[Web interface edit records]
_ _ _ _ _ _ _

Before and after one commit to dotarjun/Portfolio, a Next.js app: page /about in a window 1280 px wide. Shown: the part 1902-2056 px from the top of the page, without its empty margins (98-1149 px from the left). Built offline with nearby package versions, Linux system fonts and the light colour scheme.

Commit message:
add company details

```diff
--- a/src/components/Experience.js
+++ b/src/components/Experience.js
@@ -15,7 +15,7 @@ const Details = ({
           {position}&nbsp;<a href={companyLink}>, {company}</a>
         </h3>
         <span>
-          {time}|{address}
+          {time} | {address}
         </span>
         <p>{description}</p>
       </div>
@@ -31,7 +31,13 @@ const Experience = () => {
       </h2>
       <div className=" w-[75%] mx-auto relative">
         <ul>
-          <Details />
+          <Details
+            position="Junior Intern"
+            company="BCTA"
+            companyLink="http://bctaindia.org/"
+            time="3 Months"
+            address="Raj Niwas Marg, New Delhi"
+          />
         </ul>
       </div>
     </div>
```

_ _ _ _ _ _ _

TASK TO COMPLETE »
Every line above that carries the string "time" should be copied.

TASK SOLUTION »
-          {time}|{address}
+          {time} | {address}
+            time="3 Months"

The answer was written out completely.